By Dennis Hetzel, Executive Director

Dennis Hetzel


As expected, Gov. John Kasich’s “mid-year budget review bill” that was introduced this week contains several items that ONA members should note.

The most significant item is our proposal to make our public notice website,, the “official” website for notices in Ohio.

This will help continue the long-standing and important relationship between newspapers, government advertisers and your readers. Notices should never only be placed on government websites that few will see. This will remove the necessity for the state to operate a lightly used public notice website. Our language is very similar to language adopted in the past few years in Illinois, Tennessee, Florida and other states.

If this goes into effect, the direct impact on most ONA members will be modest. Most of our members have been voluntarily uploading notices to the site for years, at no additional cost to taxpayers. This will make it easier for governmental bodies to experience the cost savings that were built into the 2011 statute changes when there are multiple notice requirements, so there will be some increase in “shortened notices.”

Uploading to the official site will be mandatory for many notices, which will affect the few newspapers that don’t upload to the site now. However, state law already requires newspapers to upload to their own websites at no additional charge if they have a site. The process is easy and can be automated in most cases.

The ONA Trustees and I believe this is a big step that can pay both short-term and long-term dividends far into the future as local newspapers continue to be the go-to places for notices across any and all platforms.  We are working cooperatively with the legal journals that publish court-related notices in most of Ohio’s major cities to accomplish this.

However, the precise language needs some fixing.  We are offering taxpayer savings, expanded access to notices to the public and no additional cost to government advertisers.
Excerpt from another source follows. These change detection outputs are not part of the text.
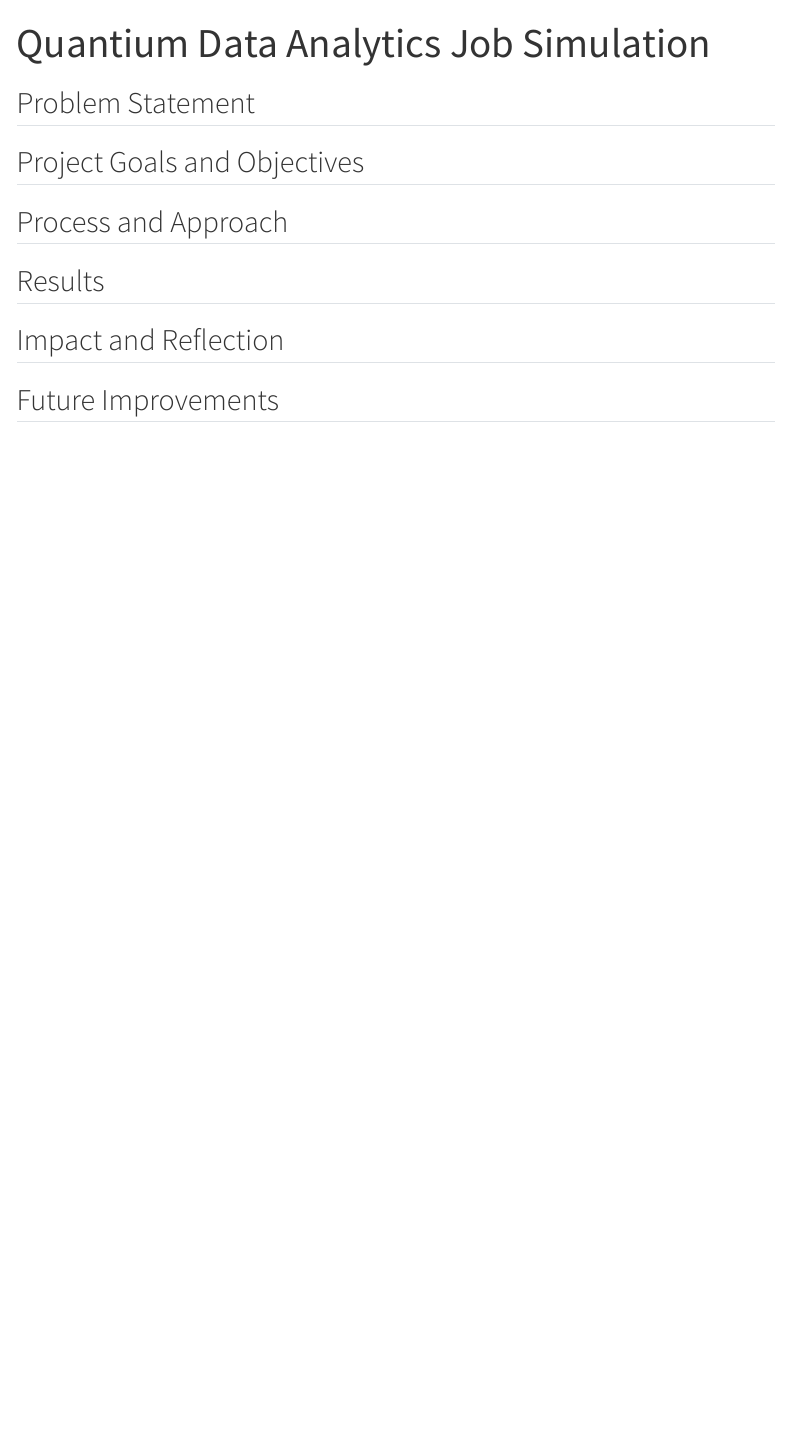
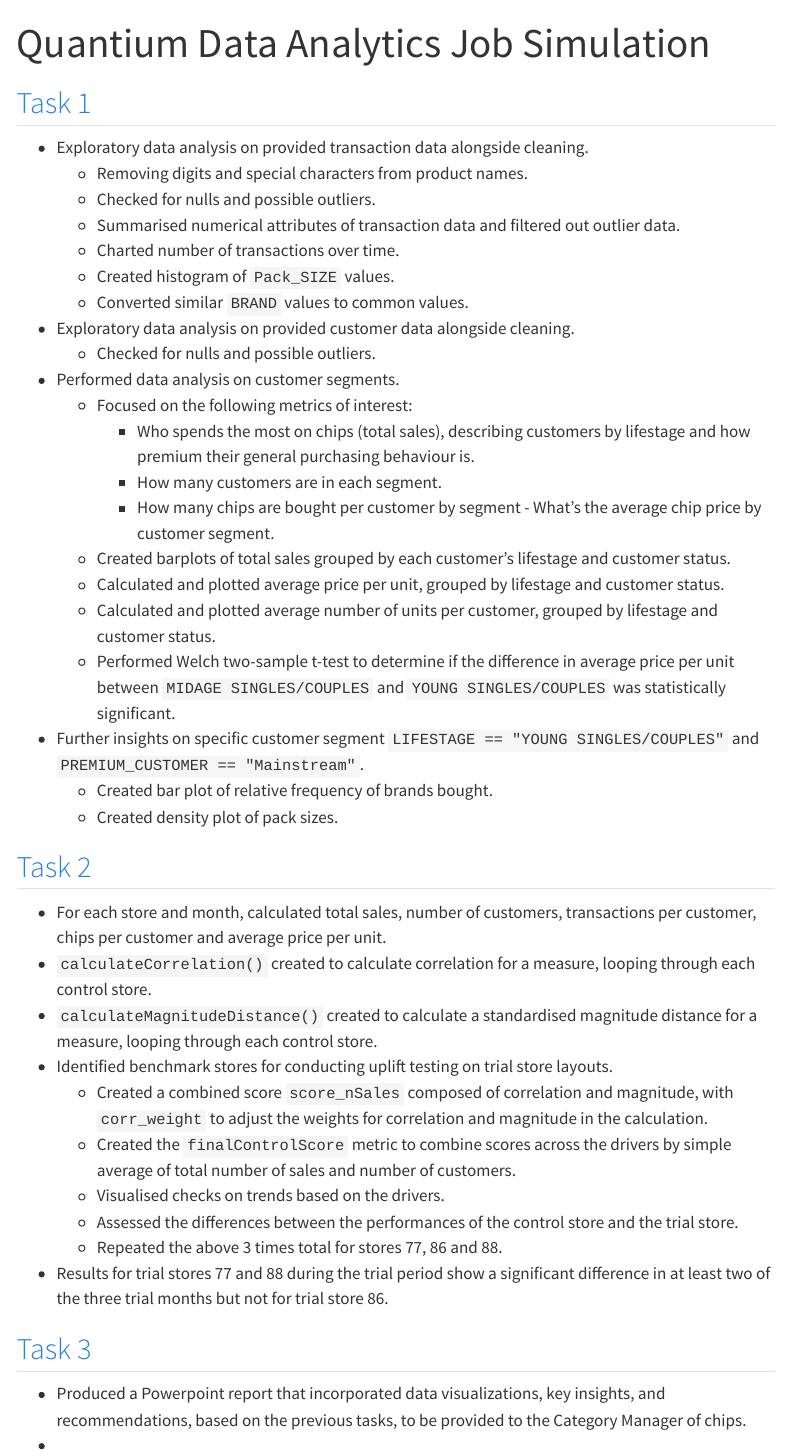
Before and after one commit to Nick-2003/Nick-2003_Portfolio, a Quarto document (technical_projects/quantium_analytics-forage.qmd): the page in a window 1100 px wide, from its top. Rendered offline with R 4.5, knitr and Pandoc in place of Quarto, with nearby package versions; menus at the side of the page are left out.

Commit message:
Quantium

```diff
--- a/technical_projects/quantium_analytics-forage.qmd
+++ b/technical_projects/quantium_analytics-forage.qmd
@@ -2,14 +2,43 @@
 title: "Quantium Data Analytics Job Simulation"
 ---
 
-## Problem Statement
+## [Task 1](https://github.com/Nick-2003/forage-quantium-data_analytics/blob/master/forage_quantium_task1.pdf)
 
-## Project Goals and Objectives
+- Exploratory data analysis on provided transaction data alongside cleaning.
+  - Removing digits and special characters from product names.
+  - Checked for nulls and possible outliers.
+  - Summarised numerical attributes of transaction data and filtered out outlier data.
+  - Charted number of transactions over time.
+  - Created histogram of `Pack_SIZE` values.
+  - Converted similar `BRAND` values to common values.
+- Exploratory data analysis on provided customer data alongside cleaning.
+  - Checked for nulls and possible outliers.
+- Performed data analysis on customer segments.
+  - Focused on the following metrics of interest:
+    - Who spends the most on chips (total sales), describing customers by lifestage and how premium their general purchasing behaviour is.
+    - How many customers are in each segment.
+    - How many chips are bought per customer by segment - What’s the average chip price by customer segment.
+  - Created barplots of total sales grouped by each customer's lifestage and customer status.
+  - Calculated and plotted average price per unit, grouped by lifestage and customer status.
+  - Calculated and plotted average number of units per customer, grouped by lifestage and customer status.
+  - Performed Welch two-sample t-test to determine if the difference in average price per unit between `MIDAGE SINGLES/COUPLES` and `YOUNG SINGLES/COUPLES` was statistically significant.
+- Further insights on specific customer segment `LIFESTAGE == "YOUNG SINGLES/COUPLES"` and `PREMIUM_CUSTOMER == "Mainstream"`.
+  - Created bar plot of relative frequency of brands bought.
+  - Created density plot of pack sizes.
 
-## Process and Approach
+## [Task 2](https://github.com/Nick-2003/forage-quantium-data_analytics/blob/master/forage_quantium_task2.pdf)
 
-## Results
+- For each store and month, calculated total sales, number of customers, transactions per customer, chips per customer and average price per unit.
+- `calculateCorrelation()` created to calculate correlation for a measure, looping through each control store.
+- `calculateMagnitudeDistance()` created to calculate a standardised magnitude distance for a measure, looping through each control store.
+- Identified benchmark stores for conducting uplift testing on trial store layouts.
+  - Created a combined score `score_nSales` composed of correlation and magnitude, with `corr_weight` to adjust the weights for correlation and magnitude in the calculation.
+  - Created the `finalControlScore` metric to combine scores across the drivers by simple average of total number of sales and number of customers.
+  - Visualised checks on trends based on the drivers.
+  - Assessed the differences between the performances of the control store and the trial store.
+  - Repeated the above 3 times total for stores 77, 86 and 88.
+- Results for trial stores 77 and 88 during the trial period show a significant difference in at least two of the three trial months but not for trial store 86.
 
-## Impact and Reflection
-
-## Future Improvements
+## [Task 3](https://github.com/Nick-2003/forage-quantium-data_analytics/blob/master/Task%203%20-%20presentation%20guide_BRAND_TTLN.pptx.pdf)
+- Produced a Powerpoint report that incorporated data visualizations, key insights, and recommendations, based on the previous tasks, to be provided to the Category Manager of chips.
+-
```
In order to do that, the statute must be crystal clear in designating our site as the official site as other states have done.  We will work hard to make that happen.

Here are some other items in you should be watching:

CAT tax expansion:

In order to pay for another round of reductions in state income tax rates, Gov. Kasich proposed a 15 percent boost in the Commercial Activity Tax (CAT) from .26 percent to .30 percent.   This will affect ONA members in different ways. Each newspaper will have to determine whether the income tax cuts offset a big hike in this tax on gross receipts.

The CAT tax works like this: Businesses that gross less than $150,000 annually are exempt. A minimum payment of $150 is required on the first $1 million of receipts. Receipts above $1 million are taxed at the 0.26 percent rate. In other words, a business paying $2,600 on a $1 million in receipts would pay $3,000 under Kasich’s proposal.

Open meetings, open records and notices:

We are pleased to see language that a newly created “Foundation for Appalachian Ohio” would have to explicitly follow open meetings and open records laws.

There are several other provisions involving specific state agencies that we are examining to determine whether to oppose, support or watch.  For example, newspaper notice requirements would be removed for the leasing of state-owned offices.  We may have more to say on some of these items.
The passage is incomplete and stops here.